receive in a segregated classroom, and (3) possible negative effects inclusion
would have on the other children in the general education class.
PREPARING AND SUPPORTING STAFF
It is up to the principal to
prepare the school and the staff for inclusion and to provide the backing, in
both resources and commitment, to make it succeed. There are specific steps a
principal can take to prepare staff:
Ensure that staff is aware of the legal requirements and terms. Explain
supplementary aids and services.
Make sure that staff and teachers know that most students with disabilities are
already educated in general education classrooms most of the time and are
included in almost all of the noncurricular activities. Point out that the
majority of students with disabilities have mild disabilities.
Reassure teachers that while they will need to make changes in their
instructional methods and materials, support will be provided.
Explain that while many students with disabilities have participated
successfully in unstructured activities, they often do better in structured
Be sure staff understand that decisions made regarding children with
disabilities are individualized decisions. Some students may have needs that
must be addressed outside of the general classroom, but they will be placed in
outside settings only after efforts to meet their needs in the general classroom
with supplementary aids and services have failed.
Explain that large numbers of students with disabilities will not be assigned to
any teacher (e.g., only one or two per class).

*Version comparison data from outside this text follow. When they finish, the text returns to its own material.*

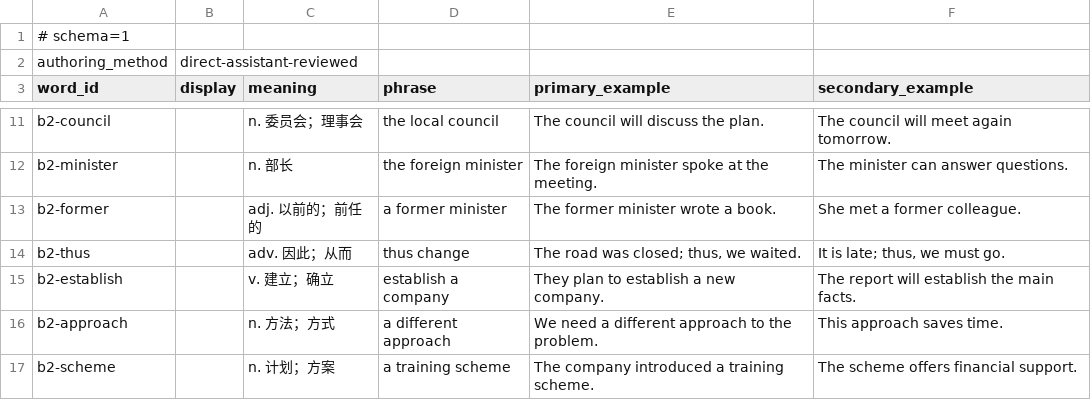
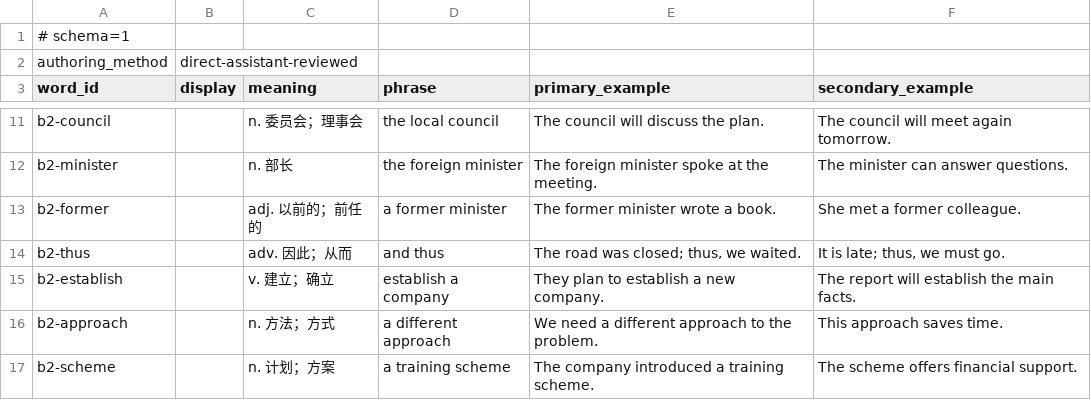
Before and after one commit to CodeByXiaoMiao/lexipath, a TSV file: assets/example-templates/oxford-b2-01.tsv, drawn as a sheet; only a part is shown, gaps mark what is left out.

Commit message:
review: refine Oxford B2 phrase fields

```diff
--- a/assets/example-templates/oxford-b2-01.tsv
+++ b/assets/example-templates/oxford-b2-01.tsv
@@ -13,3 +13,3 @@ b2-minister		n. 部长	the foreign minister	The foreign minister spoke at the me
 b2-former		adj. 以前的；前任的	a former minister	The former minister wrote a book.	She met a former colleague.
-b2-thus		adv. 因此；从而	thus change	The road was closed; thus, we waited.	It is late; thus, we must go.
+b2-thus		adv. 因此；从而	and thus	The road was closed; thus, we waited.	It is late; thus, we must go.
 b2-establish		v. 建立；确立	establish a company	They plan to establish a new company.	The report will establish the main facts.
```
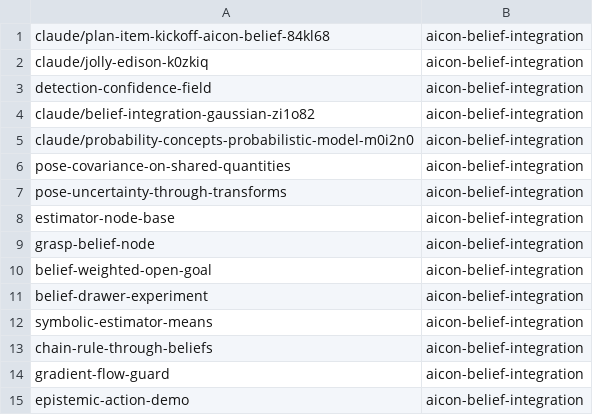
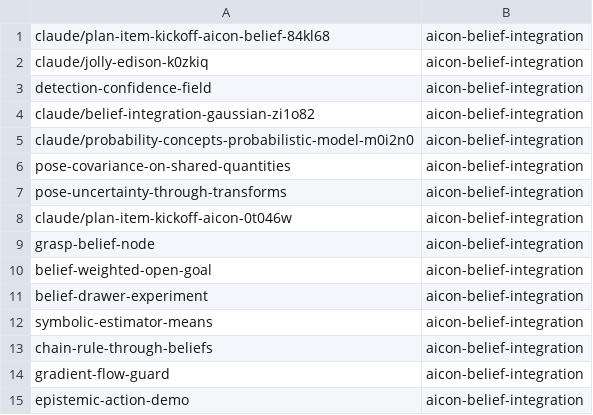
Before and after one commit to LucaKro/cognitive_robot_abstract_machine, a TSV file: .claude/personal/plans/_generated/branch-index.tsv, drawn as a sheet.

Commit message:
Update plan manifest for aicon-belief-integration

```diff
--- a/.claude/personal/plans/_generated/branch-index.tsv
+++ b/.claude/personal/plans/_generated/branch-index.tsv
@@ -7,3 +7,3 @@ pose-covariance-on-shared-quantities	aicon-belief-integration
 pose-uncertainty-through-transforms	aicon-belief-integration
-estimator-node-base	aicon-belief-integration
+claude/plan-item-kickoff-aicon-0t046w	aicon-belief-integration
 grasp-belief-node	aicon-belief-integration
```
Also changed, not shown: 1 other file.
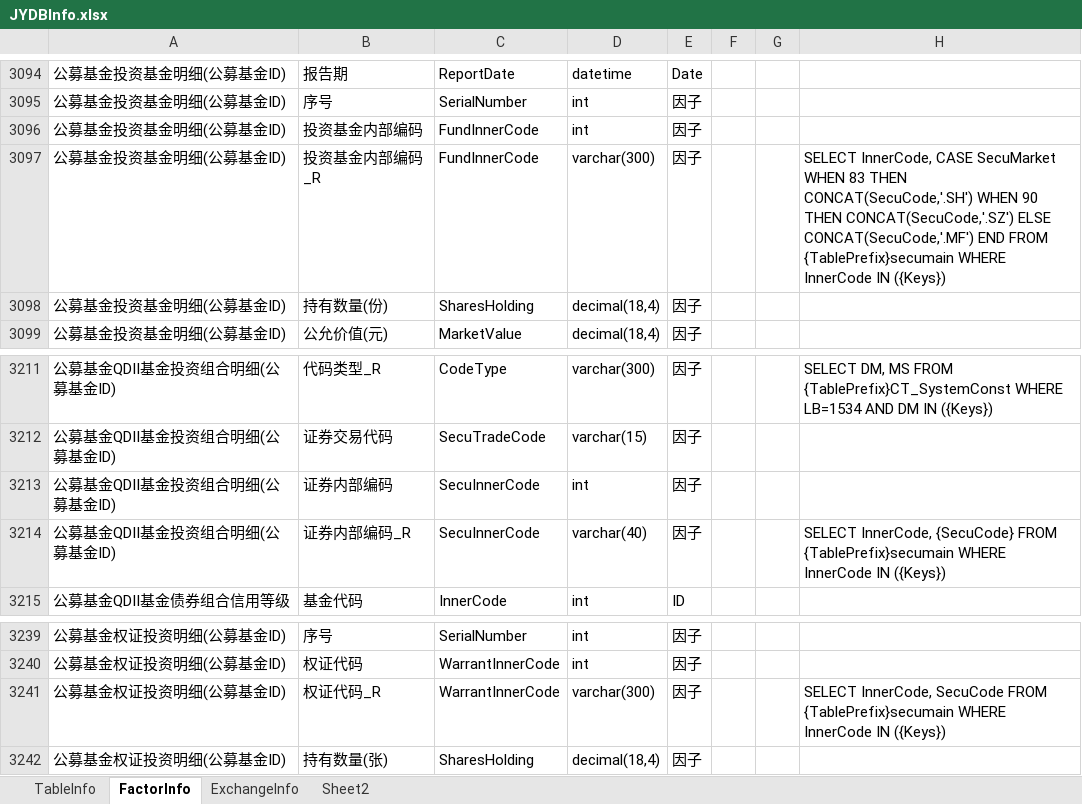
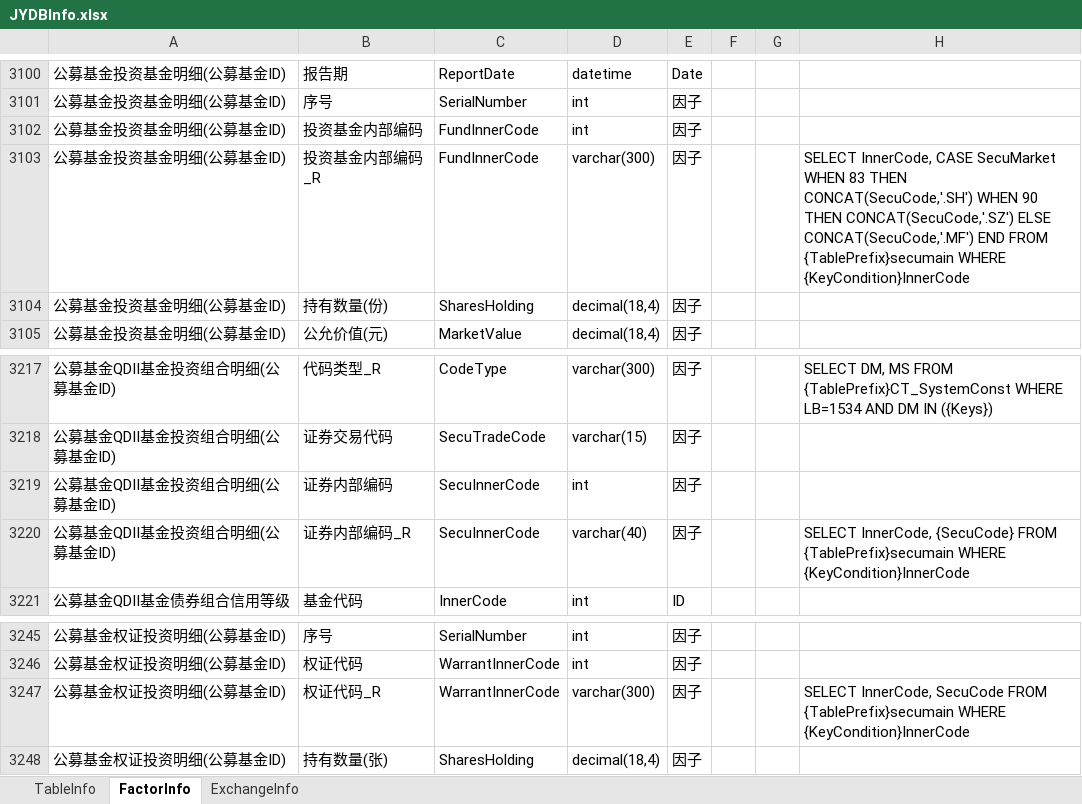
Before and after one commit to sn0wfree/QuantStudio, an Excel workbook: QuantStudio/Resource/JYDBInfo.xlsx, sheet FactorInfo, drawn as a sheet; only a part is shown, gaps mark what is left out; values as stored, in another font and other column widths than the file's, no borders; addresses are those after the commit; the diff covers the shown part only; the diff names each change by its address in the sheet, - before the commit and + after, or states it on an @@ line.

```diff
--- a/QuantStudio/Resource/JYDBInfo.xlsx (sheet FactorInfo)
+++ b/QuantStudio/Resource/JYDBInfo.xlsx (sheet FactorInfo)
-sheet tab: Sheet2
-H3103: …{TablePrefix}secumain WHERE InnerCode IN ({Keys})
+H3103: …{TablePrefix}secumain WHERE {KeyCondition}InnerCode
-H3220: …{TablePrefix}secumain WHERE InnerCode IN ({Keys})
+H3220: …{TablePrefix}secumain WHERE {KeyCondition}InnerCode
-H3247: …{TablePrefix}secumain WHERE InnerCode IN ({Keys})
+H3247: …{TablePrefix}secumain WHERE {KeyCondition}InnerCode
```
Also changed, not shown: 6 added rows and 4 edited cells elsewhere in this sheet, sheet ExchangeInfo, sheet TableInfo, 2 other files.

Principals need to ensure that students with disabilities are assigned evenly
among classrooms and to provide the time and staff development teachers will

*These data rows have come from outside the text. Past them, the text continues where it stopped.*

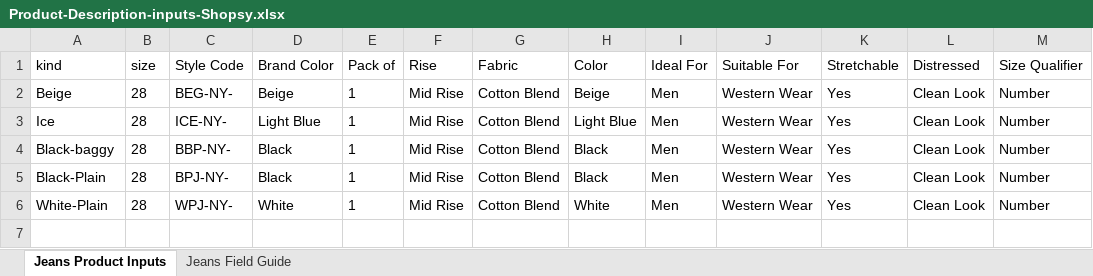
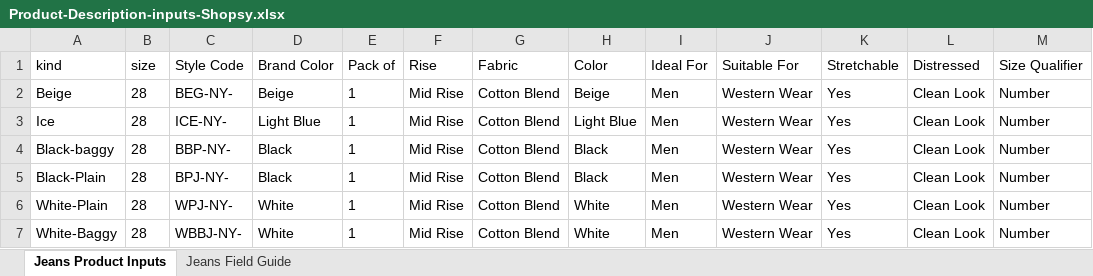
Before and after one commit to Eshaan111/work--fk-tools, an Excel workbook: Full-LC-AUTO/data inputs/jeans/Product-Description-inputs-Shopsy.xlsx, sheet Jeans Product Inputs, drawn as a sheet; values as stored, in another font and other column widths than the file's, no borders; the diff names each change by its address in the sheet, - before the commit and + after, or states it on an @@ line.

```diff
--- a/Full-LC-AUTO/data inputs/jeans/Product-Description-inputs-Shopsy.xlsx (sheet Jeans Product Inputs)
+++ b/Full-LC-AUTO/data inputs/jeans/Product-Description-inputs-Shopsy.xlsx (sheet Jeans Product Inputs)
+row 7: White-Baggy | 28 | WBBJ-NY- | White | 1 | Mid Rise | Cotton Blend | White | Men | Western Wear | Yes | Clean Look | Number
```
Also changed, not shown: Full-LC-AUTO/data inputs/common/Price-Stock-Shipping-inputs.xlsx, Full-LC-AUTO/data inputs/common/Variants-excel.xlsx, 10 other files.
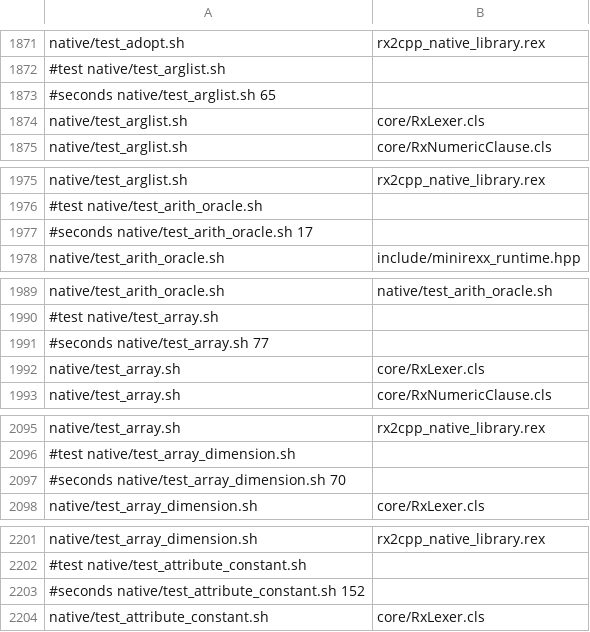
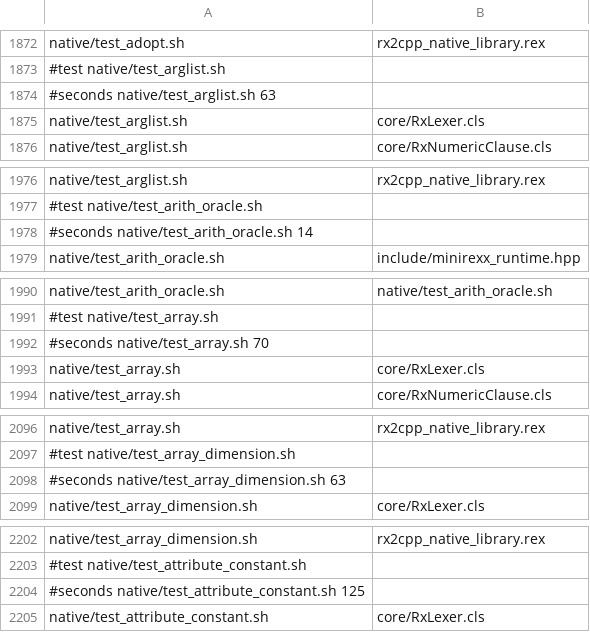
Before and after one commit to animatedads/oorexx, a TSV file: oorexx2cpp/ootest/test_reads.tsv, drawn as a sheet; only a part is shown, gaps mark what is left out; the diff covers the shown part only.

```diff
--- a/oorexx2cpp/ootest/test_reads.tsv
+++ b/oorexx2cpp/ootest/test_reads.tsv
@@ -1872,3 +1873,3 @@ native/test_adopt.sh	rx2cpp_native_library.rex
 #test native/test_arglist.sh
-#seconds native/test_arglist.sh 65
+#seconds native/test_arglist.sh 63
 native/test_arglist.sh	core/RxLexer.cls
@@ -1976,3 +1977,3 @@ native/test_arglist.sh	rx2cpp_native_library.rex
 #test native/test_arith_oracle.sh
-#seconds native/test_arith_oracle.sh 17
+#seconds native/test_arith_oracle.sh 14
 native/test_arith_oracle.sh	include/minirexx_runtime.hpp
@@ -1990,3 +1991,3 @@ native/test_arith_oracle.sh	native/test_arith_oracle.sh
 #test native/test_array.sh
-#seconds native/test_array.sh 77
+#seconds native/test_array.sh 70
 native/test_array.sh	core/RxLexer.cls
@@ -2096,3 +2097,3 @@ native/test_array.sh	rx2cpp_native_library.rex
 #test native/test_array_dimension.sh
-#seconds native/test_array_dimension.sh 70
+#seconds native/test_array_dimension.sh 63
 native/test_array_dimension.sh	core/RxLexer.cls
@@ -2202,3 +2203,3 @@ native/test_array_dimension.sh	rx2cpp_native_library.rex
 #test native/test_attribute_constant.sh
-#seconds native/test_attribute_constant.sh 152
+#seconds native/test_attribute_constant.sh 125
 native/test_attribute_constant.sh	core/RxLexer.cls
```
Also changed, not shown: 1 added row and 124 edited cells elsewhere in this file, 2 other files.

Ongoing time throughout the year is needed for planning, meetings, in-service
training, and conferences. Regularly scheduled meeting times should be built
into the schedule so that teachers can work, plan, and reflect on what has
occurred. Reserved time each day is ideal, but reserved time each week may be
more feasible. The time can be as little as 20 to 30 minutes.
When problems occur, special meetings may be necessary. Allow time and
support for staff to attend those meetings. Do not overburden the same teacher
with potential problems every semester. Plan with teachers who will work with
specific students and discuss how teachers will work together to meet students'
In-service sessions should be planned around what teachers say they need to
learn about students with disabilities. It is best if in-service providers are
able to come back and answer implementation questions within a month or two of
their sessions. If the in-service providers cannot offer the information needed,
bring together teachers and staff to help determine what additional information
is necessary to solve problems. Provide opportunities for teachers and staff to
attend conferences related to students with disabilities.
How can a principal demonstrate commitment to all students in the school?
There are a number of ways, including attending and participating in IEP
meetings, asking how students are doing, providing positive reinforcement for
good work, and providing positive reinforcement when teachers and other staff
are working together to meet the needs of students with disabilities.
Erickson, R. Ysseldyke, J., Thurlow, M. & Elliot, J. (1998). Inclusive assessments and accountability systems. Teaching
Exceptional Children, 31(2), 24-29.
Kerns, J. F., Kleinert, H., Clayton, J. Burdge, M. & Williams, R. (1998).
Principal supports for inclusive assessment. Teaching Exceptional Children,
Oberti v. Board of Education (995 F.2d 1204 [3rd Cir.1993] 19 IDELR 908).
Vaughn, S., Bos, C. S., & Schumm, J. S. (2000). Teaching exceptional,
diverse, and at-risk students in the general education classroom. Boston: Allyn
Walther-Thomas, C., Korinek, L., McLaughlin, V. L., & Williams, B. T.
(2000). Collaboration for inclusive education: Developing successful programs.
Boston: Allyn & Bacon.
The Individuals with Disabilities Education Act, 34CFR Section 300.550
The Education for All Handicapped Children Act, 34CFR Section 300.552 (1975).
Excerpted from Bateman, D. & Bateman, C. F. (2001). What does inclusion
mean and what does a principal need to know about it? In A principal's guide to
special education. Available from the Council for Exceptional Children,
Arlington, VA. Order Number P5356, 888.232.7733.